            • Methicillin-resistant S. aureus (MRSA): Doxycycline , Trimethoprim/ sulfamethoxazole 

            *  Relatively broad spectrum

             Active against some gram-negative 

            1-2 weeks (may extend to 4 weeks if slow to resolve)

            Grade 3. Moderate

            Oral, or initiate with parenteral then switch to oral. Outpatient/inpatient

            Did the patient receive antibiotics in the past month? If did not receive, target aerobic gram-positive cocci. If received, include agents against gram-negative bacilli in regimen

            If extensive, chronic moderate infection, promptly  commence therapy with a broad-spectrum regimen (activity against gram-positive cocci, common gram-negative and obligate anaerobic organisms)

            • MSSA; Streptococcus spp; Enterobacteriaceae; obligate anaerobes: levofloxacin, cefoxitin, ceftriaxone, ampicillin-sulbactam, moxifloxacin*, ertapenem*,  tigecycline **,  levofloxacin or ciprofloxacin with clindamycin, imipenem-cilastatin**
            • MRSA: Linezolid, Daptomycin, Vancomycin
            • Pseudomonas aeruginosa: Piperacillin-tazobactam **

            * Relatively broad spectrum

            ** Broad spectrum

            1-3 weeks

            Grade 4. Severe

            Initiate with parenteral, then switch to oral when patient is systemically well and culture results are available to guide antibiotics selection. Inpatient then outpatient

            Start with broad-spectrum empiric antibiotic therapy (activity against gram-positive cocci, common gram-negative and obligate anaerobic organisms)

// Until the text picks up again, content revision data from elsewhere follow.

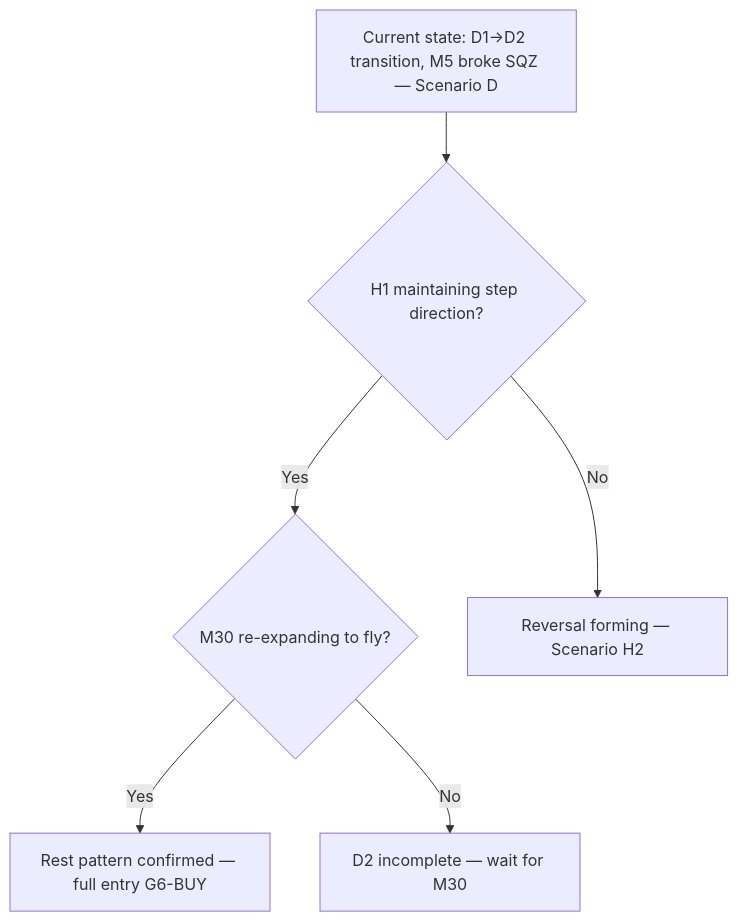
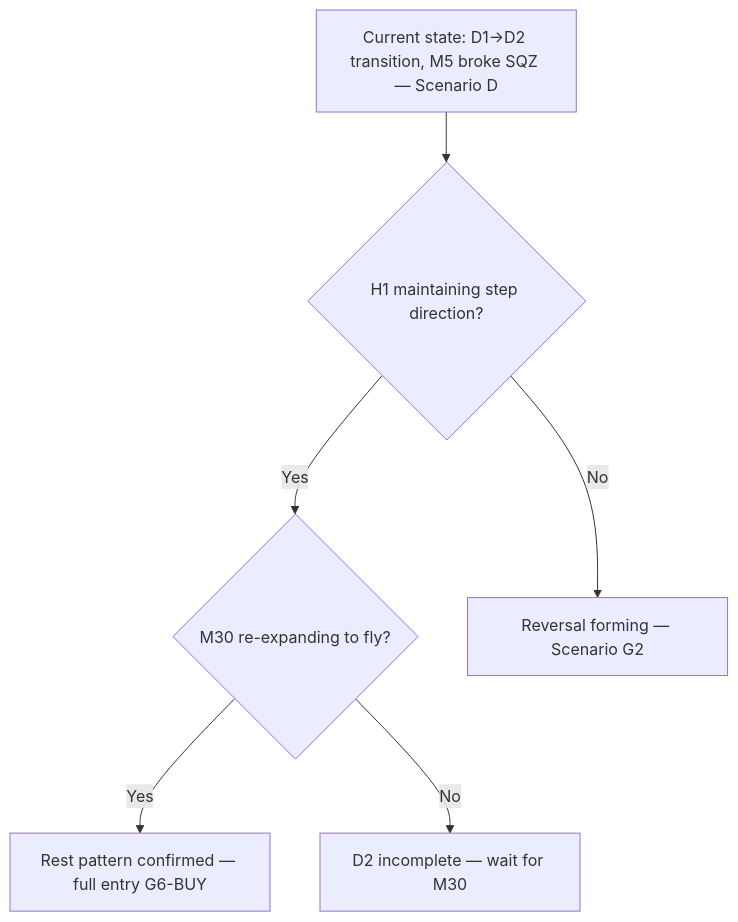
One commit to Terrypang89/BB_MTF_M15_STRATEGY changed the tenth of 25 diagrams in references/backtest_chart_analysis.md. Above: the diagram before and after it, drawn with Mermaid. The commit also changed other lines of this file, not shown here.

Commit message:
Rename Scenario H to Scenario G — align doc naming with harness/code (G1-G4), all sub-state content preserved, OOS-UNVALIDATED flags added

````diff
--- a/references/backtest_chart_analysis.md
+++ b/references/backtest_chart_analysis.md
@@ -2178,9 +2178,9 @@
 ```mermaid
 flowchart TD
     A["Current state: D1→D2 transition, M5 broke SQZ — Scenario D"]
     A --> B{"H1 maintaining step direction?"}
     B -->|Yes| C{"M30 re-expanding to fly?"}
     C -->|Yes| D["Rest pattern confirmed — full entry G6-BUY"]
     C -->|No| E["D2 incomplete — wait for M30"]
-    B -->|No| F["Reversal forming — Scenario H2"]
+    B -->|No| F["Reversal forming — Scenario G2"]
 ```
````
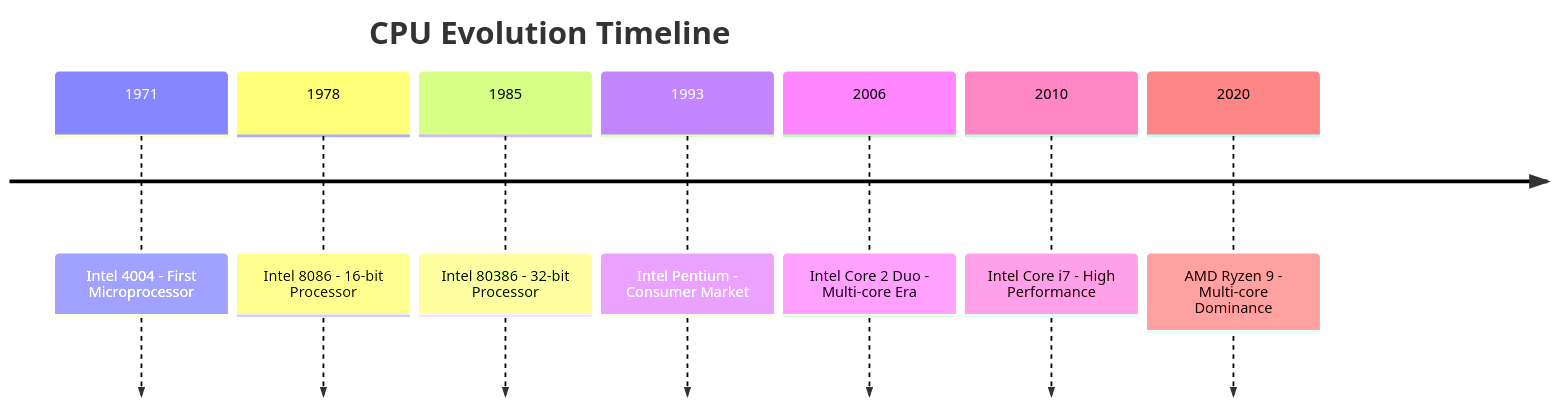
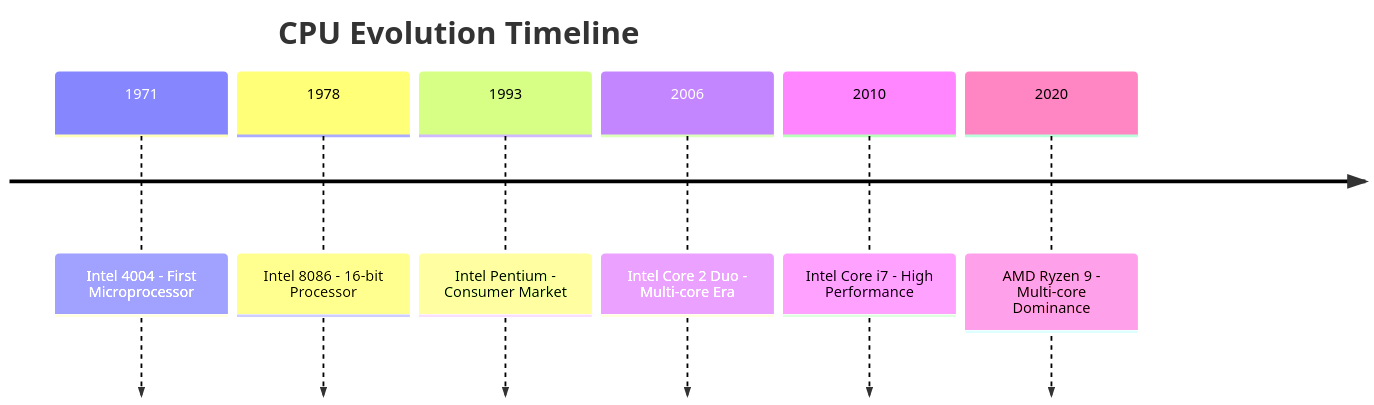
One commit to kcodedev/mkdocs changed the diagram in docs/IG/3-hardware/computer-architecture/cpu-role.md. Above: the diagram before and after it, drawn with Mermaid. The commit also changed 2 other files, not shown here.

````diff
--- a/docs/IG/3-hardware/computer-architecture/cpu-role.md
+++ b/docs/IG/3-hardware/computer-architecture/cpu-role.md
@@ -34,11 +34,10 @@
 ```mermaid
 timeline
     title CPU Evolution Timeline
     1971 : Intel 4004 - First Microprocessor
     1978 : Intel 8086 - 16-bit Processor
-    1985 : Intel 80386 - 32-bit Processor
     1993 : Intel Pentium - Consumer Market
     2006 : Intel Core 2 Duo - Multi-core Era
     2010 : Intel Core i7 - High Performance
     2020 : AMD Ryzen 9 - Multi-core Dominance
 ```
````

            Consider broad spectrum antibiotics described above under "moderate" as well 

            • MRSA, Enterobacteriacae, Pseudomonas, and obligate anaerobes: Vancomycin plus one of the following: ceftazidime, cefepime, piperacillintazobactam, aztreonam,bor a carbapenem

            2-4 weeks

            Bone or Joint Infection (classified by IDSA as moderate if no systemic signs, or severe if systemic signs of infection)

            No residual infected tissue

            Parenteral or oral

            See suggested antibiotics for “moderate” or for “severe” infection cases above. Bone or joint infection is considered moderate in the absence of systemic signs of infection and severe in the presence of systemic signs of infection

            2-5 days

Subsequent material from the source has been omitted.